Ray Ray Armstrong has been suspended by Al Golden for Saturday's game against Florida State "violation of team rules", which sources say is related to this tweet. (Note: This story was first broken by Inside The U, but their story is behind a paywall, so I can't link to it.) The tweet, which came from Armstrong's account but was deleted shortly thereafter, featured a twitpic of a fried chicken breast from Prime 112, where Armstrong was dining with Ari Washington (@arinicolelife), the president of Double Coverage PR, a fledgling Miami-based public relations firm.
There is speculation that Armstrong could be told to sit out for the remainder of the season. If so, he would've played five games this season, tallying 25 tackles and one interception. It would be a very disappointing end to a season that was supposed to cement Armstrong as a first round pick. But here's the real question: should Armstrong ever play another down at UM?
Armstrong was one of eight players suspended this season in the wake of the Nevin Shapiro scandal. Needless to say, the entire program needs to be on its absolute best behavior for the next, oh, I don't know, two decades. It absolutely cannot have players dining with representatives for sports or PR agencies, let alone at a restaurant frequented by Shapiro. And it certainly cannot have a player publicly tweeting that he just had dinner with the representative of a PR agency. That this discussion is even being had three months after the allegations broke is astounding in itself.
A responsibility, as always, falls on the coaching staff and the program writ large to explain to the players the severity of the situation and, more largely, what type of people they should and should not be around and what they should and should not be doing and what they should and should not be tweeting, if they're tweeting at all. But as we all know, the coaching staff can't, as much as they would probably like to, police the players all day and night or type tweets for them, if they allow them to tweet in the first place (which they probably should, in my opinion). The onus is on every college player to not break NCAA rules, or send out tweets that make it appear that you might be breaking NCAA rules. But Miami players have a special responsibility to not even create an illusion that something is going on that would break NCAA rules, and that goes double for someone who was already suspended for breaking NCAA rules.
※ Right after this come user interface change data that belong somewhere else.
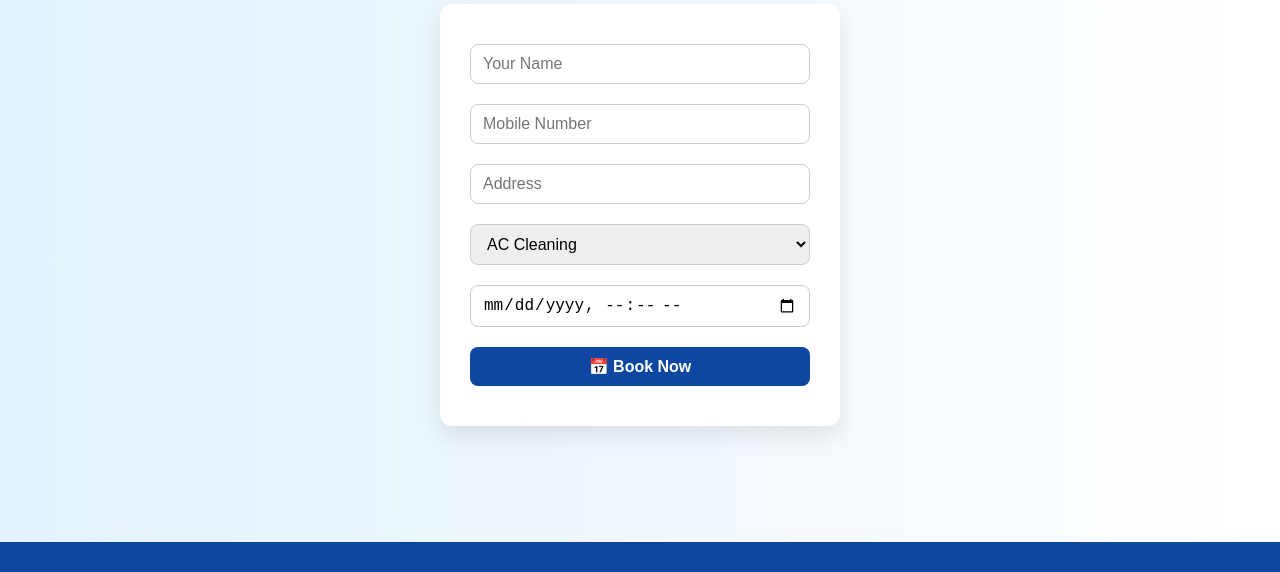
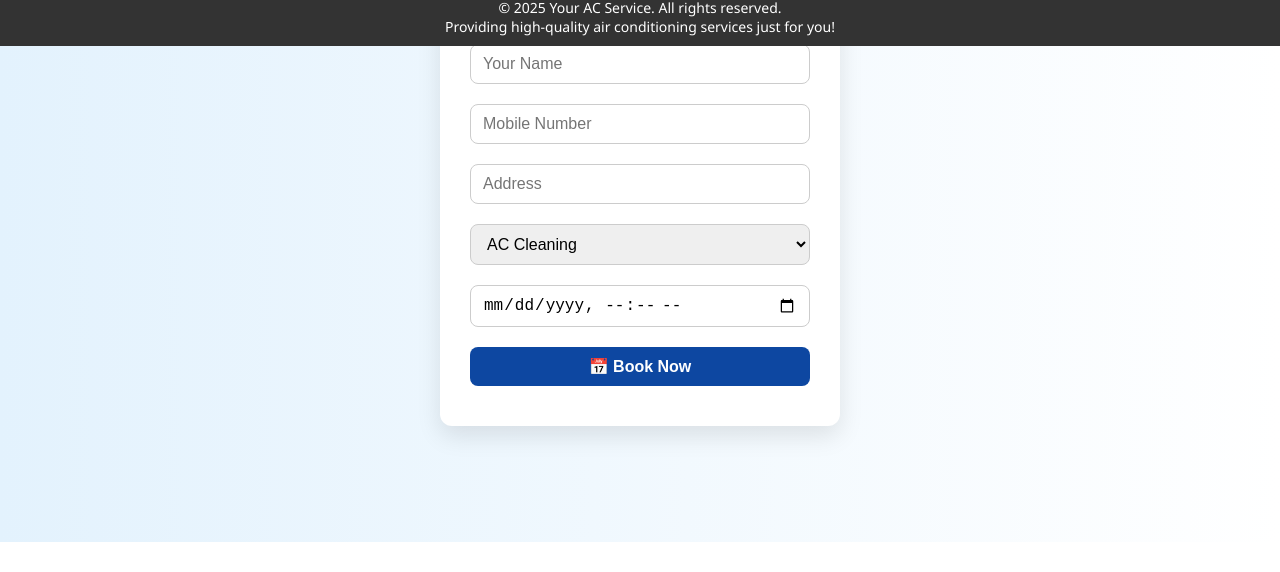
Before and after one commit to Madhanagopal2003/ac-service-booking, a website: page public/index.html in a window 1280 px wide. Shown: the part 754-1326 px from the top of the page. After the commit the page ends 1296 px from the top, so only its background shows below. Drawn offline with Linux system fonts and the light colour scheme.

Commit message:
index.html

```diff
--- a/public/index.html
+++ b/public/index.html
@@ -122,32 +122,21 @@
       background-color: #6a1b9a;
     }
 
-    footer {
-      width: 100%;
-      background-color: #0d47a1;
-      text-align: center;
-      padding: 15px 0;
-      color: white;
-    }
+footer {
+    text-align: center;
+    background-color: #333;
+    color: white;
+    padding: 10px 0;
+    font-size: 14px;
+    position: fixed;
+    width: 100%;
+    bottom: 0;
+    left: 0;
+}
 
-    .footer-nav {
-      display: flex;
-      justify-content: center;
-      flex-wrap: wrap;
-      gap: 15px;
-    }
-
-    .footer-nav a {
-      color: white;
-      text-decoration: none;
-      font-weight: 500;
-      transition: color 0.3s ease;
-    }
-
-    .footer-nav a:hover {
-      color: #ffeb3b;
-      text-decoration: underline;
-    }
+footer p {
+    margin: 0;
+}
     @keyframes fadeIn {
       from { opacity: 0; transform: translateY(10px); }
       to { opacity: 1; transform: translateY(0); }
@@ -248,12 +237,10 @@
   <nav>
     <div class="nav-title">AC Service</div>
     <div class="nav-links">
-      <!-- <nav class="footer-nav"> -->
         <a href="#">🏠 Home</a>
         <a href="#bookingForm">📋 Services</a>
         <a href="tel:+919999999999">📞 Contact</a>
         <a href="admin.html">🔐 Admin</a>
-      </nav>
     </div>
   </nav>
 
@@ -306,13 +293,10 @@
   </main>
 
   <footer>
-    <!-- <nav class="footer-nav">
-      <a href="#">🏠 Home</a>
-      <a href="#bookingForm">📋 Services</a>
-      <a href="tel:+919999999999">📞 Contact</a>
-      <a href="admin.html">🔐 Admin</a>
-    </nav> -->
-  </footer>
+  <p>&copy; 2025 Your AC Service. All rights reserved.</p>
+  <p>Providing high-quality air conditioning services just for you!</p>
+</footer>
+
 
   <script>
     document.getElementById('bookingForm').addEventListener('submit', async function (e) {
```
Maybe Ray Ray Armstrong paid for his dinner and had a nice chat with Ari Washington about television shows, but when it comes to UM players in the immediate wake of the Nevin Shapiro scandal that really isn't the point. That Armstrong would tweet that he was at dinner with a representative of a PR agency — no matter how benign the dinner itself — shows a baffling lack of maturity.
So, what to do with Ray Ray? Let's assume that he cares about the program and his teammates and is not a selfish brat putting other people at risk to further himself. But as someone that— for the moment, at least— is on the verge of being one of the lone seniors on what will be an extremely young team next season, is "meaning well" enough? Miami is in its current predicament because players meant well; hell, even Nevin Shapiro, it could be argued, meant well. But Miami's margin for error is zero, and if its players can't understand that, or can't remember that, then maybe the program is just going to have to find players that can, talent be damned. It's not in a position to accept anything else.